**Aim of the exercise**: Nothing below is to be printed except the lines between the line holding "R->>R: normalize outgoing" and the line holding "T->>M: windie:invoke conversation.send(payload)", inclusive, each exactly as it appears.
%%
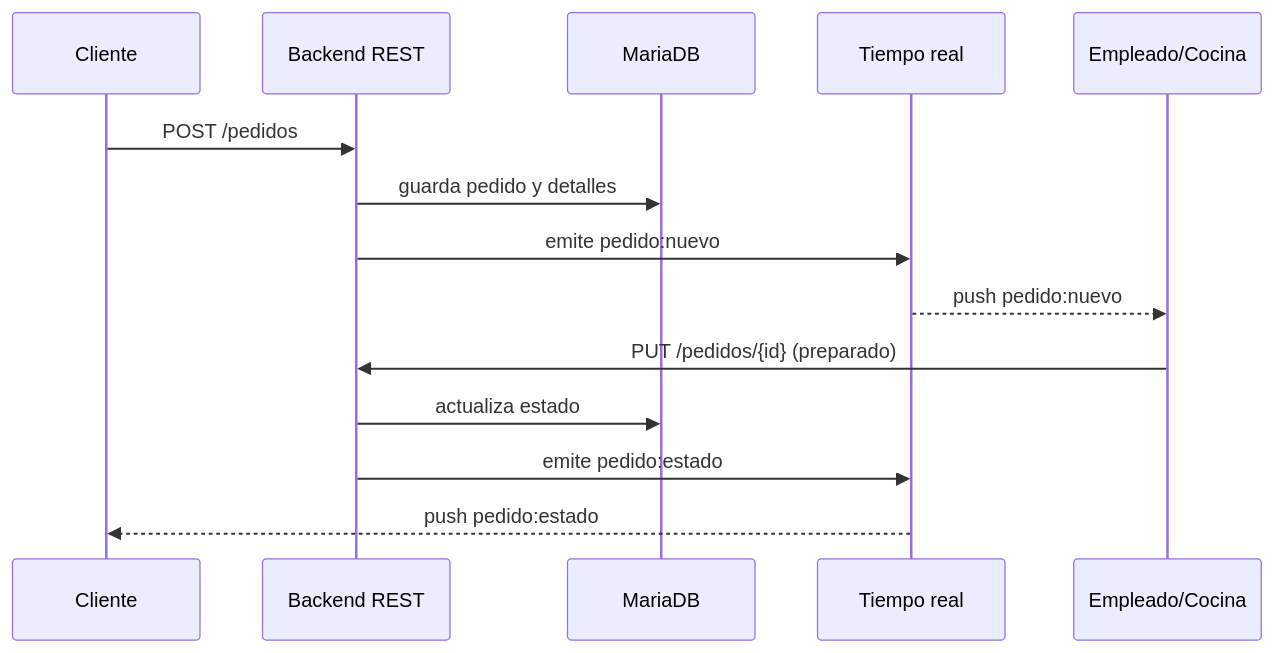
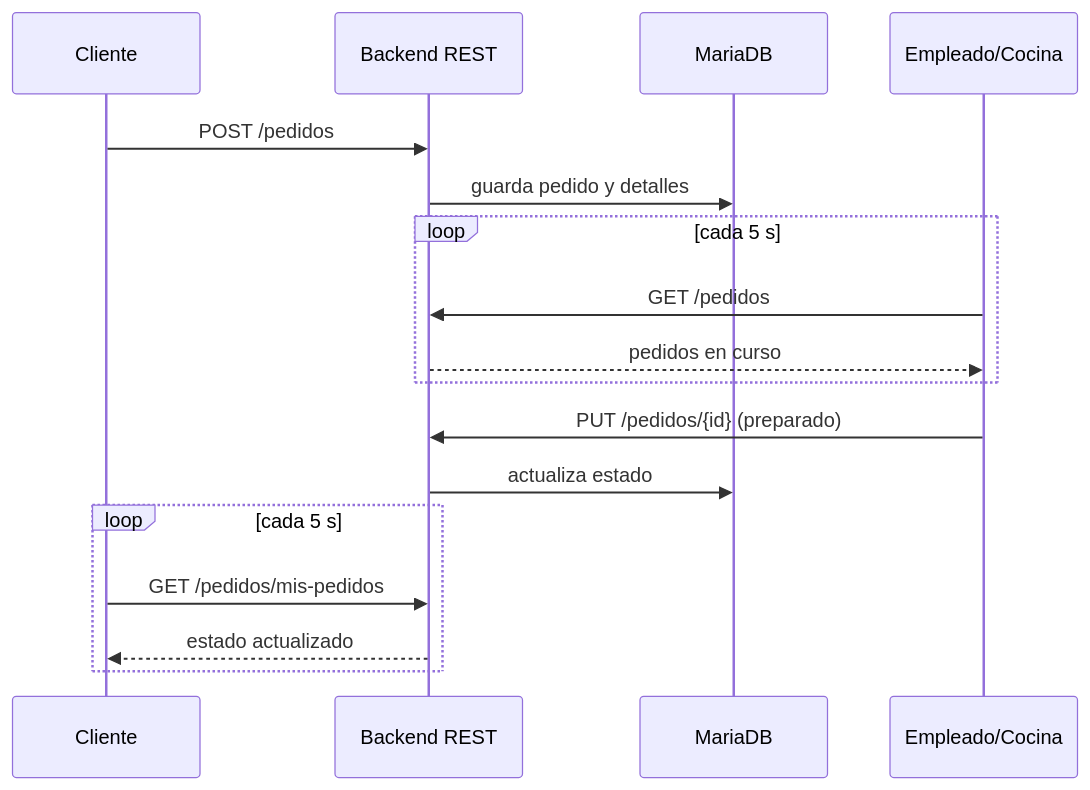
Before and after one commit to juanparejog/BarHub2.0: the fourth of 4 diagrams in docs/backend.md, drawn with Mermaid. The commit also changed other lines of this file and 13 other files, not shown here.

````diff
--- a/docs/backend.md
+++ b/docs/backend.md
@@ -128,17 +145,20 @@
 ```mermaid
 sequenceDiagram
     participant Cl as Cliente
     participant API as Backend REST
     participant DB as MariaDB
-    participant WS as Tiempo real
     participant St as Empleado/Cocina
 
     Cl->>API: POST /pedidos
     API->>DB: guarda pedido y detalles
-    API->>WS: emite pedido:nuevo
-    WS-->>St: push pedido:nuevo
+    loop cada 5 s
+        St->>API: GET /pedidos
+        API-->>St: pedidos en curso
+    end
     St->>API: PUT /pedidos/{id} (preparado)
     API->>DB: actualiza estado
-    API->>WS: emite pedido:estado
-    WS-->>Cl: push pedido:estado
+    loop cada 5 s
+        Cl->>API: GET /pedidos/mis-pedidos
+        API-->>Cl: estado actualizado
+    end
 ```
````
%%
%%
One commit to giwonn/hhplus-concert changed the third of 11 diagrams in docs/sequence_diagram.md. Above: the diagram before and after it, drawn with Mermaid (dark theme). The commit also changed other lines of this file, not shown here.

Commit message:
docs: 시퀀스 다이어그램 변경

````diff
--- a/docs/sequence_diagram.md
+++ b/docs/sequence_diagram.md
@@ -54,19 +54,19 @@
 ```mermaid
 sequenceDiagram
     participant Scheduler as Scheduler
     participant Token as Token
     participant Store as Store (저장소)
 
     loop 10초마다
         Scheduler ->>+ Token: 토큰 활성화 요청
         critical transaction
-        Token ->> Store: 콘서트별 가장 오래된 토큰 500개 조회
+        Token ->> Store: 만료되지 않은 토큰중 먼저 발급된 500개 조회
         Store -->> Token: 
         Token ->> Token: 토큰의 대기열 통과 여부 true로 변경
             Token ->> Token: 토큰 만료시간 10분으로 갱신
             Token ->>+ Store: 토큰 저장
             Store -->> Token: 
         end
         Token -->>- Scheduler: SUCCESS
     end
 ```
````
%%
%%
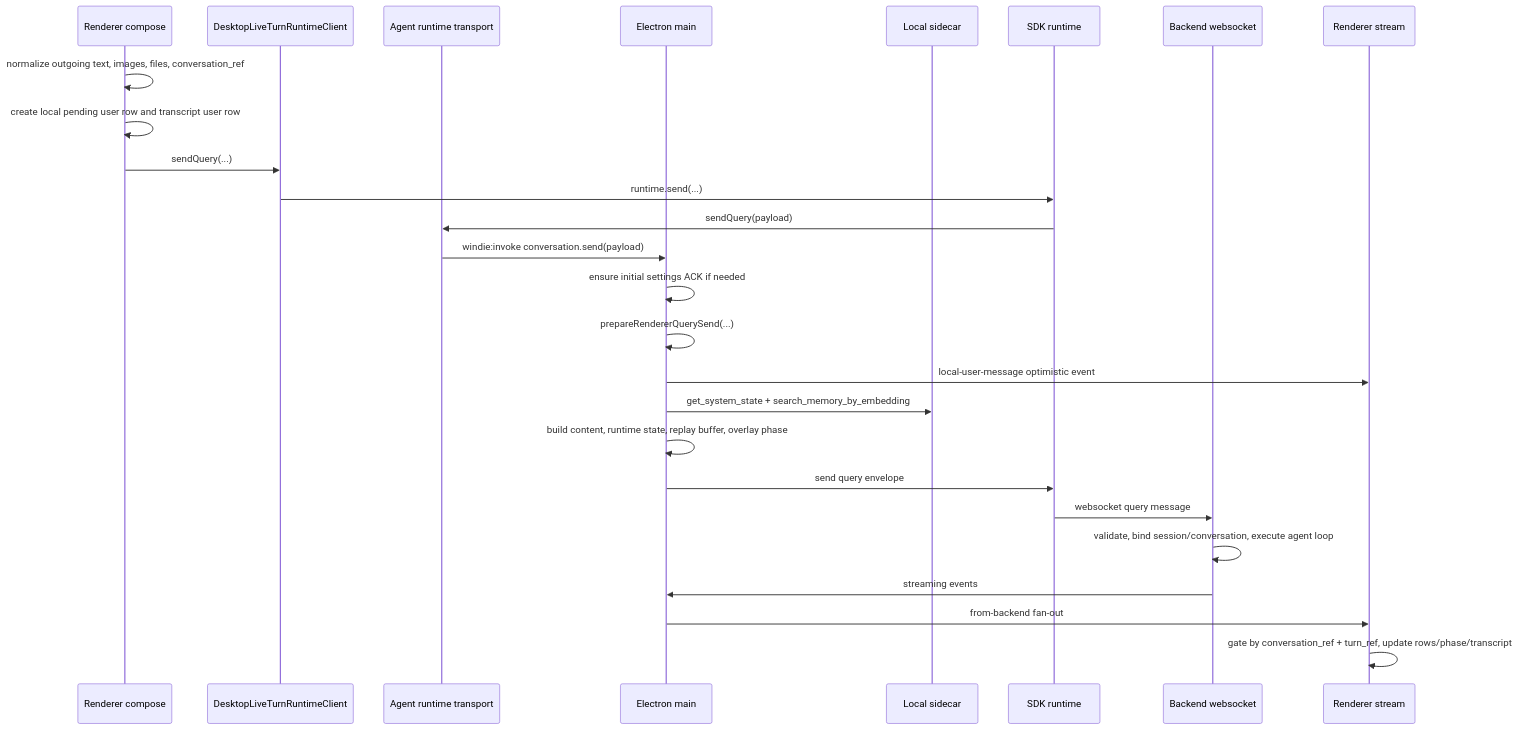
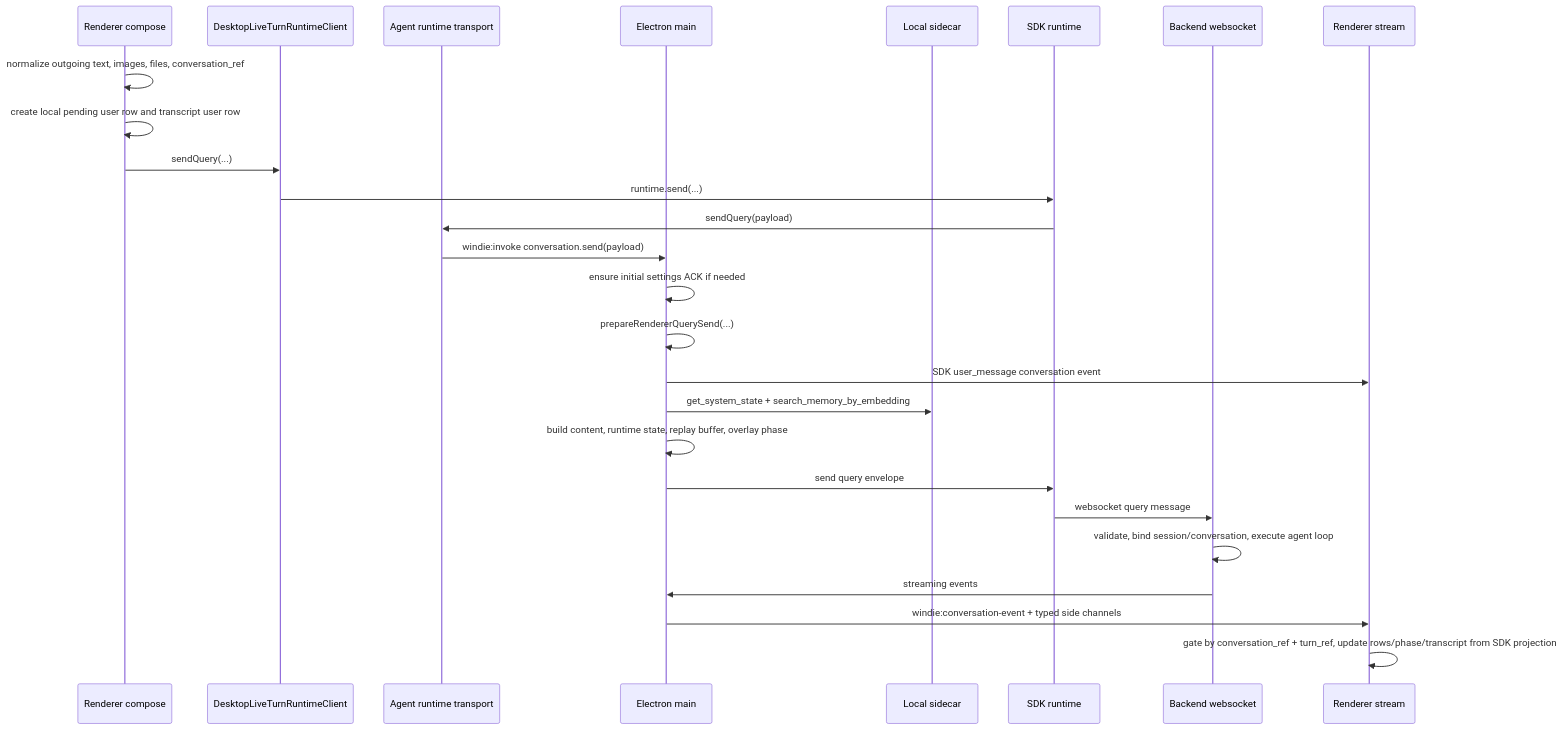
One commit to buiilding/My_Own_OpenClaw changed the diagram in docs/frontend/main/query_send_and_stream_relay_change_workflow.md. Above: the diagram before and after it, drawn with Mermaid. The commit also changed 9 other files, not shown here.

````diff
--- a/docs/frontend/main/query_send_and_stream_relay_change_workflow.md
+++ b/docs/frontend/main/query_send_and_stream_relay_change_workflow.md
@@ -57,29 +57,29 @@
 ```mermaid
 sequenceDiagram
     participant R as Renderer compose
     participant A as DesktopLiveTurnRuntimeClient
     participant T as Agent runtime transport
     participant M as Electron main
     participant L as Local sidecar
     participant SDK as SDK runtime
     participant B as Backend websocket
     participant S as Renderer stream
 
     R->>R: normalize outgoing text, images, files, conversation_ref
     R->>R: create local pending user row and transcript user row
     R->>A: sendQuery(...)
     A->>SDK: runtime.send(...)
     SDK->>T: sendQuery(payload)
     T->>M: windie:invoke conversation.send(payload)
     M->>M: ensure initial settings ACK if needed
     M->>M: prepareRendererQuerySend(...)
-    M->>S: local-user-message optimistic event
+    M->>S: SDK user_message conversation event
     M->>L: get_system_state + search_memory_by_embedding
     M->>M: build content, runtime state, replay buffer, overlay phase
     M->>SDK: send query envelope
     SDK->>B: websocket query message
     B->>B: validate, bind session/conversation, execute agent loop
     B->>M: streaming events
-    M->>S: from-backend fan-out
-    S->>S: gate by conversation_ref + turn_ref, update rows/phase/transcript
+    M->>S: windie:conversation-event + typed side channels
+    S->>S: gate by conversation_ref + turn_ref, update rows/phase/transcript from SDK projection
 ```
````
%%
**Written solution**:
     R->>R: normalize outgoing text, images, files, conversation_ref
     R->>R: create local pending user row and transcript user row
     R->>A: sendQuery(...)
     A->>SDK: runtime.send(...)
     SDK->>T: sendQuery(payload)
     T->>M: windie:invoke conversation.send(payload)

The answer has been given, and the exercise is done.